EXERCISE PROMPT
Without any omission, reproduce the records that follow.

EXCERPTED DATA
BEGIN
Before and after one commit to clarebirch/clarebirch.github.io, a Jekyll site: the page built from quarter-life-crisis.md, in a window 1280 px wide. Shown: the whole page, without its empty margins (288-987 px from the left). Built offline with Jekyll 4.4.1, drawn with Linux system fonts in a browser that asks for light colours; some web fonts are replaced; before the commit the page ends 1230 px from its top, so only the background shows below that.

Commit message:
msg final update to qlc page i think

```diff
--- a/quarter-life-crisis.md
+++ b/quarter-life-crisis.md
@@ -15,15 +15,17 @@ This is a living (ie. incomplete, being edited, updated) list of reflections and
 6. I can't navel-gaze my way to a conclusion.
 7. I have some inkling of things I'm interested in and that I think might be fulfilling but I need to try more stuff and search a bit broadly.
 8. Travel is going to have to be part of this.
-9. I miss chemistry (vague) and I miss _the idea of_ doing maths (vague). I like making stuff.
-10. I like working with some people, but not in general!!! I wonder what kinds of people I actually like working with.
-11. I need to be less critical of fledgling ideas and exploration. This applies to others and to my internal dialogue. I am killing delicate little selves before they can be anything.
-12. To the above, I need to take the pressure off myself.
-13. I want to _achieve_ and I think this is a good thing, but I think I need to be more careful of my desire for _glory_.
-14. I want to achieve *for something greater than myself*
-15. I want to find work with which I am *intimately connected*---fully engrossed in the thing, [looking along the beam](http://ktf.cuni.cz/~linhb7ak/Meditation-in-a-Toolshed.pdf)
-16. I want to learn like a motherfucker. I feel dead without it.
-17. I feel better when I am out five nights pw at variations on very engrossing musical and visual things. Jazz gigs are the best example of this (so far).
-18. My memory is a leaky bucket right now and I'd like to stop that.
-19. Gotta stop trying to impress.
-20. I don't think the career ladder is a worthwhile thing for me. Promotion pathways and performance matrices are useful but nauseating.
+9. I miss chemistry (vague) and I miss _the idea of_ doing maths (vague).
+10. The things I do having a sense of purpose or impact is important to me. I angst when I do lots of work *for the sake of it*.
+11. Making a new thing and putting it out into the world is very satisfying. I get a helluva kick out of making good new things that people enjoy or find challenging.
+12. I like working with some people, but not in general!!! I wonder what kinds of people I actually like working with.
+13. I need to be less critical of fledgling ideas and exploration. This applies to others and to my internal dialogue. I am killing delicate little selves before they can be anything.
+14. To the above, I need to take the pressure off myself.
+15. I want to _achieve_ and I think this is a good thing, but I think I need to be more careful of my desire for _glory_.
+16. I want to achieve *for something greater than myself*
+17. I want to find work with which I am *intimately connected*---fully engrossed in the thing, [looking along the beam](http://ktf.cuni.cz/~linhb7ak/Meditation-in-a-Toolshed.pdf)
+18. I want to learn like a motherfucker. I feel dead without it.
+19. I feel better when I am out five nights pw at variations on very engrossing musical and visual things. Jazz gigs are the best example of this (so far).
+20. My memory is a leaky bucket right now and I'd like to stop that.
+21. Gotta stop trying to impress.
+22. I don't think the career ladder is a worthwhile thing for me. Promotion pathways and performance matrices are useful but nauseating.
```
END
RESPONSE TO THIS TASK
Before and after one commit to clarebirch/clarebirch.github.io, a Jekyll site: the page built from quarter-life-crisis.md, in a window 1280 px wide. Shown: the whole page, without its empty margins (288-987 px from the left). Built offline with Jekyll 4.4.1, drawn with Linux system fonts in a browser that asks for light colours; some web fonts are replaced; before the commit the page ends 1230 px from its top, so only the background shows below that.

Commit message:
msg final update to qlc page i think

```diff
--- a/quarter-life-crisis.md
+++ b/quarter-life-crisis.md
@@ -15,15 +15,17 @@ This is a living (ie. incomplete, being edited, updated) list of reflections and
 6. I can't navel-gaze my way to a conclusion.
 7. I have some inkling of things I'm interested in and that I think might be fulfilling but I need to try more stuff and search a bit broadly.
 8. Travel is going to have to be part of this.
-9. I miss chemistry (vague) and I miss _the idea of_ doing maths (vague). I like making stuff.
-10. I like working with some people, but not in general!!! I wonder what kinds of people I actually like working with.
-11. I need to be less critical of fledgling ideas and exploration. This applies to others and to my internal dialogue. I am killing delicate little selves before they can be anything.
-12. To the above, I need to take the pressure off myself.
-13. I want to _achieve_ and I think this is a good thing, but I think I need to be more careful of my desire for _glory_.
-14. I want to achieve *for something greater than myself*
-15. I want to find work with which I am *intimately connected*---fully engrossed in the thing, [looking along the beam](http://ktf.cuni.cz/~linhb7ak/Meditation-in-a-Toolshed.pdf)
-16. I want to learn like a motherfucker. I feel dead without it.
-17. I feel better when I am out five nights pw at variations on very engrossing musical and visual things. Jazz gigs are the best example of this (so far).
-18. My memory is a leaky bucket right now and I'd like to stop that.
-19. Gotta stop trying to impress.
-20. I don't think the career ladder is a worthwhile thing for me. Promotion pathways and performance matrices are useful but nauseating.
+9. I miss chemistry (vague) and I miss _the idea of_ doing maths (vague).
+10. The things I do having a sense of purpose or impact is important to me. I angst when I do lots of work *for the sake of it*.
+11. Making a new thing and putting it out into the world is very satisfying. I get a helluva kick out of making good new things that people enjoy or find challenging.
+12. I like working with some people, but not in general!!! I wonder what kinds of people I actually like working with.
+13. I need to be less critical of fledgling ideas and exploration. This applies to others and to my internal dialogue. I am killing delicate little selves before they can be anything.
+14. To the above, I need to take the pressure off myself.
+15. I want to _achieve_ and I think this is a good thing, but I think I need to be more careful of my desire for _glory_.
+16. I want to achieve *for something greater than myself*
+17. I want to find work with which I am *intimately connected*---fully engrossed in the thing, [looking along the beam](http://ktf.cuni.cz/~linhb7ak/Meditation-in-a-Toolshed.pdf)
+18. I want to learn like a motherfucker. I feel dead without it.
+19. I feel better when I am out five nights pw at variations on very engrossing musical and visual things. Jazz gigs are the best example of this (so far).
+20. My memory is a leaky bucket right now and I'd like to stop that.
+21. Gotta stop trying to impress.
+22. I don't think the career ladder is a worthwhile thing for me. Promotion pathways and performance matrices are useful but nauseating.
```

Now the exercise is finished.